According to marketing research firm The McIlvaine Co. (Northfield, Ill.), the world market for pumps will grow from just under $30 billion this year to $49 billion per year by 2016. The growth forecast is based on the major drivers of new energy sources, the urbanization of Asia, and investment in water infrastructure, according to a McIlvaine Co. press release.

A boom is under way in the construction of coal-fired power plants and, along with it, in the worldwide market for a variety of pumps, including those for water and wastewater, according to the press release.

The urbanization of Asia involves the relocation of more than 1 billion people from farms to cities, which is expected to create a huge need for infrastructure, including delivery of drinking water and removal and treatment of wastewater, according to McIlvaine. Rapid growth of the pump market in Asia will be aided by large investments in pulp and paper, chemical, steel, and other basic industries, the company predicts.

The most important factor in the growth of the pump industry will be increasing demand for decreasing supplies of uncontaminated water, according to McIlvaine.

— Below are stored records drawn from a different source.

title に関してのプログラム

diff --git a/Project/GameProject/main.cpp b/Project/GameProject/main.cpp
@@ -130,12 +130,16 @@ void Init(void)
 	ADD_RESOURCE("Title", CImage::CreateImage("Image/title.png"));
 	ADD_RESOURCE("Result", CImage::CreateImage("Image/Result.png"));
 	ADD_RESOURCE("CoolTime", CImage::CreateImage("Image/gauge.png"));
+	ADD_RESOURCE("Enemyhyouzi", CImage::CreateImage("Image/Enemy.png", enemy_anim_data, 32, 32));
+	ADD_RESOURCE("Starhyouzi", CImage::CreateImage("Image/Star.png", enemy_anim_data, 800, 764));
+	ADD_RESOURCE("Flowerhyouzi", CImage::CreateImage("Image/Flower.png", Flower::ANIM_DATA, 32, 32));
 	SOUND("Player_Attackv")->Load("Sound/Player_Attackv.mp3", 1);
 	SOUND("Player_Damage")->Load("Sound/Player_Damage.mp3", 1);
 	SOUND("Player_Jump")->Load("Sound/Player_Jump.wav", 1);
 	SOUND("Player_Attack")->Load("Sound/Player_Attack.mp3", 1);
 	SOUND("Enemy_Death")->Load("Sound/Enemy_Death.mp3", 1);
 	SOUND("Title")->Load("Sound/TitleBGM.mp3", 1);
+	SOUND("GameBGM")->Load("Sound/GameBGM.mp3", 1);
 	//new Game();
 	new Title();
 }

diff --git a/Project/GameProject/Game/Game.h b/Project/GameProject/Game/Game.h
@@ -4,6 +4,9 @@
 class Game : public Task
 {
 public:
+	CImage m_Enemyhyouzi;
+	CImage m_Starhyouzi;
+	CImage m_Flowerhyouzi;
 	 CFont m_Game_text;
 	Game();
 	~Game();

Remediation of contaminated groundwater, desalination of seawater, and other treatment processes increasingly will be needed to make use of this finite resource. Asia has less available water per capita than other continents and also will have a more rapidly increasing demand for water delivery and treatment — so almost half the investment in pumps for water-related applications will come from Asia, according to the McIlvaine research.  

Waterborne Diseases High Among Reported Infectious Diseases

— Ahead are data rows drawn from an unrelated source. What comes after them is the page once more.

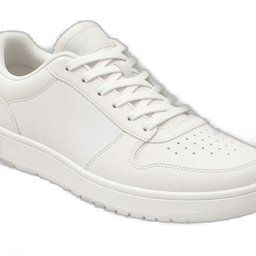
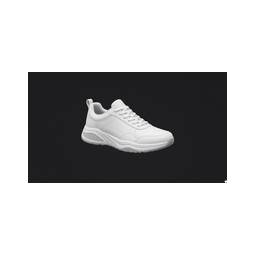
Well Sneakers: padded chip stickers without white plate
Replace collection chip PNGs with padded 256×256 RGBA assets so the full shoe stays visible. Thumbnails are 40×40 with object-fit:contain and 3px inset, transparent background, no studio plate.

diff --git a/wellsneakers-shop/web/catalog.html b/wellsneakers-shop/web/catalog.html
@@ -65,25 +65,25 @@
           <div class="collection-chips" id="collectionRow" role="group" aria-label="Подборки">
             <button type="button" class="collection-chip" data-color="white" aria-pressed="false">
               <span class="collection-chip-thumb" aria-hidden="true">
-                <img src="assets/chips/chip-white-256.png" alt="" width="32" height="32" />
+                <img src="assets/chips/chip-white-256.png" alt="" width="40" height="40" />
               </span>
               <span class="collection-chip-label">Белые</span>
             </button>
             <button type="button" class="collection-chip" data-color="bright" aria-pressed="false">
               <span class="collection-chip-thumb" aria-hidden="true">
-                <img src="assets/chips/chip-bright-256.png" alt="" width="32" height="32" />
+                <img src="assets/chips/chip-bright-256.png" alt="" width="40" height="40" />
               </span>
               <span class="collection-chip-label">Яркие</span>
             </button>
             <button type="button" class="collection-chip" data-color="black" aria-pressed="false">
               <span class="collection-chip-thumb" aria-hidden="true">
-                <img src="assets/chips/chip-strict-256.png" alt="" width="32" height="32" />
+                <img src="assets/chips/chip-strict-256.png" alt="" width="40" height="40" />
               </span>
               <span class="collection-chip-label">Строгие</span>
             </button>
             <button type="button" class="collection-chip collection-chip-sale" id="saleChip" data-collection="sale" aria-pressed="false">
               <span class="collection-chip-thumb" aria-hidden="true">
-                <img src="assets/chips/chip-sale-256.png" alt="" width="32" height="32" />
+                <img src="assets/chips/chip-sale-256.png" alt="" width="40" height="40" />
               </span>
               <span class="collection-chip-label">Скидки</span>
             </button>

diff --git a/wellsneakers-shop/web/styles.css b/wellsneakers-shop/web/styles.css
@@ -457,7 +457,7 @@ body.page-catalog.catalog-scrolled .filters-fab{display:inline-flex}
 .collection-chip:nth-child(3){transform:rotate(-.2deg)}
 .collection-chip:nth-child(4){transform:rotate(.3deg)}
 .collection-chip-thumb{
-  width:30px;height:30px;flex:0 0 auto;
+  width:40px;height:40px;flex:0 0 auto;
   border-radius:0;overflow:visible;
   border:0;
   background:transparent;
@@ -466,6 +466,7 @@ body.page-catalog.catalog-scrolled .filters-fab{display:inline-flex}
 .collection-chip-thumb img{
   width:100%;height:100%;
   object-fit:contain;object-position:center;
+  padding:3px;box-sizing:border-box;
   background:transparent;
   mix-blend-mode:normal;
 }
@@ -627,7 +628,7 @@ body.page-catalog.catalog-scrolled .filters-fab{display:inline-flex}
   .collection-chips{gap:10px}
   .collection-chip,.collection-chip:nth-child(2),.collection-chip:nth-child(3),.collection-chip:nth-child(4){transform:none}
   .collection-chip{min-height:48px;padding:6px 14px 6px 6px}
-  .collection-chip-thumb{width:32px;height:32px}
+  .collection-chip-thumb{width:40px;height:40px}
   .collection-chip-label{font-size:18px}
   .gender-chips .street-opt{min-height:34px;font-size:15px}
   .toy{width:88px;height:88px}

diff --git a/wellsneakers-shop/TZ.md b/wellsneakers-shop/TZ.md
@@ -151,7 +151,7 @@ MODEL NAME (жирный)
 - [x] Каталог сайта: импорт OC (~398) → на витрине все с наличием (~310; нулевые скрыты)
 - [~] Главная: плюшки **выше** `#him`/`#her`, индикатор **стрелка** (не плюс); без фейкового «белые −15%»; hero `assets/store.jpg` как есть (**960×1280**, ~296KB; attrs не 1734×1971; без full-bleed апскейла, полный кадр позже). Верхней строки чипов Ему/Ей/Скидки **нет** (ни sticky, ни под hero). Плитки `#him`/`#her` ниже плюшек остаются. Телефон витрины **+375 25 685-17-57** / `tel:+375256851757`. «Скидки» в hero → `catalog.html?sale=1`. Favicon прозрачный. **нужен pull `web/` на VPS**
 - [~] Каталог: чипы **Мужское / Женское** в одном стеке с подборками (сразу после Белые/Яркие/Строгие/Скидки, **выше** брендов и размеров); компактные pills `.street-opt`. Фильтры и шапка **не sticky** — при скролле каталога уезжают вверх. Док внизу компактный (~51px). При `scrollY` > ~240px док → 3 колонки `[Главная] [↑ Наверх] [Позвонить]` (smooth scroll наверх) + справа FAB ☰ над доком → `#filtersStack` / `#collectionRow`. У верха ↑ и ☰ скрыты. `?gender=men` / `women` (home tiles уже так ведут). API `GET /api/catalog?gender=` режет по `products.gender` (`men`/`women`/`unisex`/null). Infer только из явных токенов/категории OC, иначе null. Пусто → «Нет моделей». Кнопки «Как заказать» нет. **нужен redeploy API** + pull `web/`
-- [~] Каталог подборки: компактные чипы как плюшки `.perk` — 3D-стикеры `assets/chips/chip-*-256.png` (альфа, без белой студийной пластины; thumb `background:transparent` + `object-fit: contain`) + **Белые / Яркие / Строгие / Скидки**, **выше** брендов и размеров. Не большие фото-плитки. URL `?color=white` / `bright` / `black`, `?sale=1`. H3 «Каталог» без подписи/api-banner. API `GET /api/catalog?color=` + клиентский fallback (white / vivid RED-PINK-YELLOW-GREEN-BLUE-ORANGE… / black). Пусто → «Нет белых/ярких/строгих моделей» / «Сейчас скидок нет». **нужен pull `web/`**; `?color=bright` на API — после redeploy
+- [~] Каталог подборки: компактные чипы как плюшки `.perk` — 3D-стикеры `assets/chips/chip-*-256.png` (паддинг, прозрачные углы, полный кадр кроссовка; thumb **40×40**, `object-fit:contain`, `padding:3px`, `background:transparent`, без белой студийной пластины) + **Белые / Яркие / Строгие / Скидки**, **выше** брендов и размеров. Не большие фото-плитки. URL `?color=white` / `bright` / `black`, `?sale=1`. H3 «Каталог» без подписи/api-banner. API `GET /api/catalog?color=` + клиентский fallback (white / vivid RED-PINK-YELLOW-GREEN-BLUE-ORANGE… / black). Пусто → «Нет белых/ярких/строгих моделей» / «Сейчас скидок нет». Стикеры синхронизированы с VPS-хотфиксом; `?color=bright` на API — после redeploy
 - [~] Скидки на витрине: `products.old_price_byn` (nullable); on sale = `old_price_byn > price_byn`; `GET /api/catalog?sale=1` → только уценённые, `total=0` → «Сейчас скидок нет». Staff create/patch + OC import мапят old/special. **нужен redeploy API**
 - [~] Одна карточка на модель, цвета как варианты (`color`+`model_key`, `GET /api/catalog` → `models[]`). Staff по артикулу не ломаем. **нужен redeploy VPS**
 - [~] Каталог: дефолтный порядок — больше размерных строк в наличии сверху (`stockSizeCount` = сумма size-rows с qty>0 по всем цветам; ничья — бренд/имя). `?sort=name` оставляет алфавит. Витрина не пересортировывает ответ API. **нужен redeploy API**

Of the top reportable diseases identified in a recent study by the U.S. Centers for Disease Control and Prevention (CDC) on notifiable diseases, four are waterborne.

The Summary of Notifiable Diseases — United States, 2004, which outlines the official statistics for the reported occurrence of nationally notifiable infectious diseases in the United States for 2004, includes Giardiasis (ranked eighth), Cryptosporidiosis (ranked 18th), and Escherichia coli infections and Legionellosis (ranked 20th and 21st, respectively). The report contains statistics on the diseases both in tabular and graphic form.

According to the report, cattle are the “main animal reservoir” for E. coli O157:H7 and other Shiga-toxin producing E. coli. The report states that most reported outbreaks of E. Coli are caused by contaminated food or water.

Legionellosis, according to the report, has two entities, including Legionnaires’ disease and Pontiac fever. In 2004, overnight travel in hotels and on cruise ships was found to be the culprit in an increased number of cases of Legionnaires’ disease and Pontiac fever. CDC, state health departments, and the Council of State and Territorial Epidemiologists (Atlanta) are collaborating to decrease the total of travel-related Legionellosis, the report notes.

A summary of the report is available at www.cdc.gov/mmwr/summary.html.  

U.S. EPA Releases Latest Beach Monitoring Figures

The latest U.S. Environmental Protection Agency (EPA) beach monitoring data on bacteria, released this summer, indicate that beaches were safe for swimming 96% of the time in 2005. In addition, the number of beaches reported has increased about four times the original number since EPA began collecting such information in 1997, according to an agency news release.

EPA collected data on 4025 beaches in 2004. The agency’s report includes data from all 35 coastal and Great Lakes states and territories covered under the Beaches Environmental Assessment and Coastal Health Act.

For the last 6 years, EPA has provided nearly $52 million in grants to 35 coastal and Great Lakes states and territories. The grants, according to EPA, help improve water monitoring and fund public information programs that alert beachgoers about the health of their beaches.

According to EPA, the agency is developing new data-collection techniques among state and local partners to make future swimming season data more readily available to the public. The new technology promises water quality results in hours rather than days, allowing beach managers to sample water in the morning and make fast, reliable decisions about the safety of beach waters the same day.

Summary information for 2005 is available at www.epa.gov/waterscience/beaches. Information about specific beaches is available at www.epa.gov/waterscience/beacon